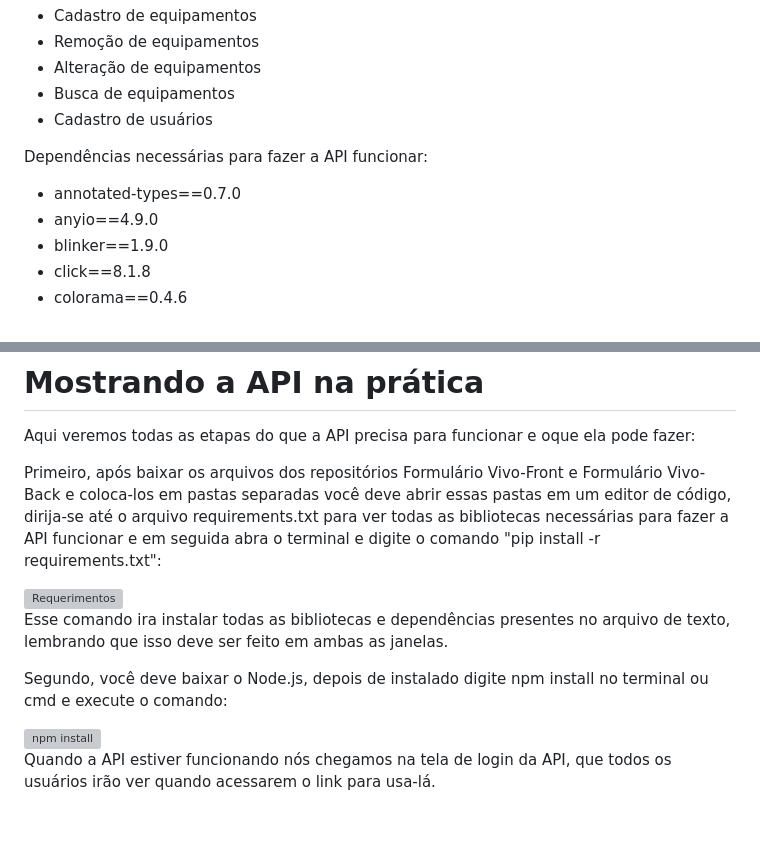
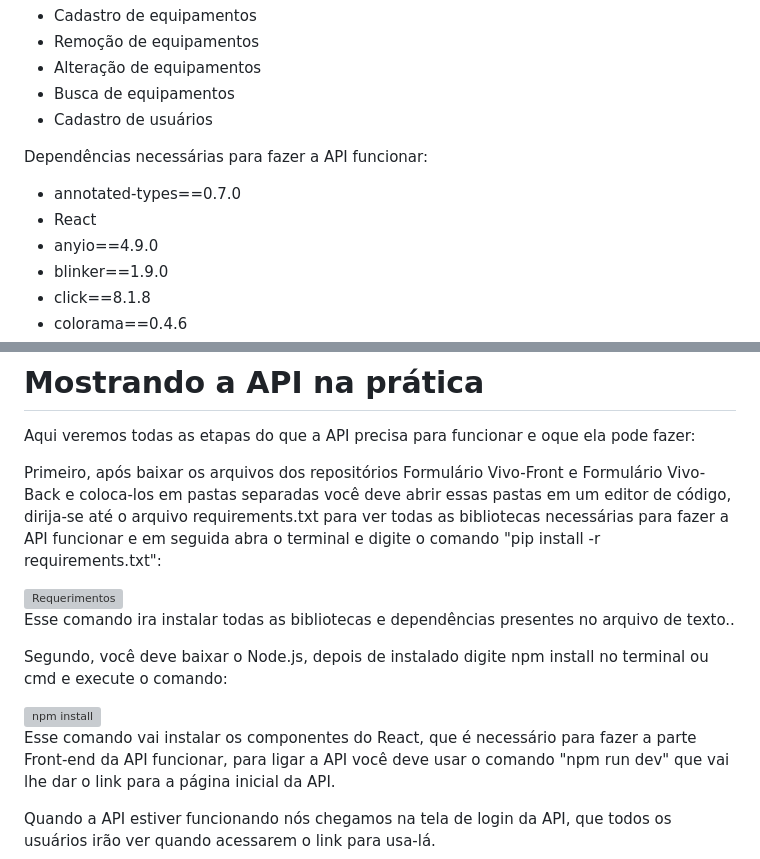
Before and after one commit to Robdev01/Formulario-Vivo-Back, a Markdown page: README.md, 2 parts joined by grey strips. GitHub-like rendering; blank space fills up the shorter version; grey boxes are pictures that could not be loaded.

```diff
--- a/README.md
+++ b/README.md
@@ -10,6 +10,7 @@ O _Formulário Vivo_ disponibiliza uma API que permite acesso a um sistema de bu
 
 Dependências necessárias para fazer a API funcionar:
 * annotated-types==0.7.0
+* React
 * anyio==4.9.0
 * blinker==1.9.0
 * click==8.1.8
@@ -136,11 +137,13 @@ Primeiro, após baixar os arquivos dos repositórios Formulário Vivo-Front e Fo
 
 <img src ="https://github.com/LucasPS23/Formulario-Vivo-Back/blob/main/Imagens_API/Requirements.png" alt="Requerimentos">
 
-Esse comando ira instalar todas as bibliotecas e dependências presentes no arquivo de texto, lembrando que isso deve ser feito em ambas as janelas.
+Esse comando ira instalar todas as bibliotecas e dependências presentes no arquivo de texto..
 
 Segundo, você deve baixar o Node.js, depois de instalado digite npm install no terminal ou cmd e execute o comando:
 
 <img src="https://github.com/LucasPS23/Formulario-Vivo-Back/blob/main/Imagens_API/npm%20install.png" alt="npm install">
+
+Esse comando vai instalar os componentes do React, que é necessário para fazer a parte Front-end da API funcionar, para ligar a API você deve usar o comando "npm run dev" que vai lhe dar o link para a página inicial da API.
 
 
 Quando a API estiver funcionando nós chegamos na tela de login da API, que todos os usuários irão ver quando acessarem o link para usa-lá.
```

▬▬▬▬▬▬

Required action =
Return to the listing above and set it down exactly, leaving out its pictures.

Output of the exercise =
Before and after one commit to Robdev01/Formulario-Vivo-Back, a Markdown page: README.md, 2 parts joined by grey strips. GitHub-like rendering; blank space fills up the shorter version; grey boxes are pictures that could not be loaded.

```diff
--- a/README.md
+++ b/README.md
@@ -10,6 +10,7 @@ O _Formulário Vivo_ disponibiliza uma API que permite acesso a um sistema de bu
 
 Dependências necessárias para fazer a API funcionar:
 * annotated-types==0.7.0
+* React
 * anyio==4.9.0
 * blinker==1.9.0
 * click==8.1.8
@@ -136,11 +137,13 @@ Primeiro, após baixar os arquivos dos repositórios Formulário Vivo-Front e Fo
 
 <img src ="https://github.com/LucasPS23/Formulario-Vivo-Back/blob/main/Imagens_API/Requirements.png" alt="Requerimentos">
 
-Esse comando ira instalar todas as bibliotecas e dependências presentes no arquivo de texto, lembrando que isso deve ser feito em ambas as janelas.
+Esse comando ira instalar todas as bibliotecas e dependências presentes no arquivo de texto..
 
 Segundo, você deve baixar o Node.js, depois de instalado digite npm install no terminal ou cmd e execute o comando:
 
 <img src="https://github.com/LucasPS23/Formulario-Vivo-Back/blob/main/Imagens_API/npm%20install.png" alt="npm install">
+
+Esse comando vai instalar os componentes do React, que é necessário para fazer a parte Front-end da API funcionar, para ligar a API você deve usar o comando "npm run dev" que vai lhe dar o link para a página inicial da API.
 
 
 Quando a API estiver funcionando nós chegamos na tela de login da API, que todos os usuários irão ver quando acessarem o link para usa-lá.
```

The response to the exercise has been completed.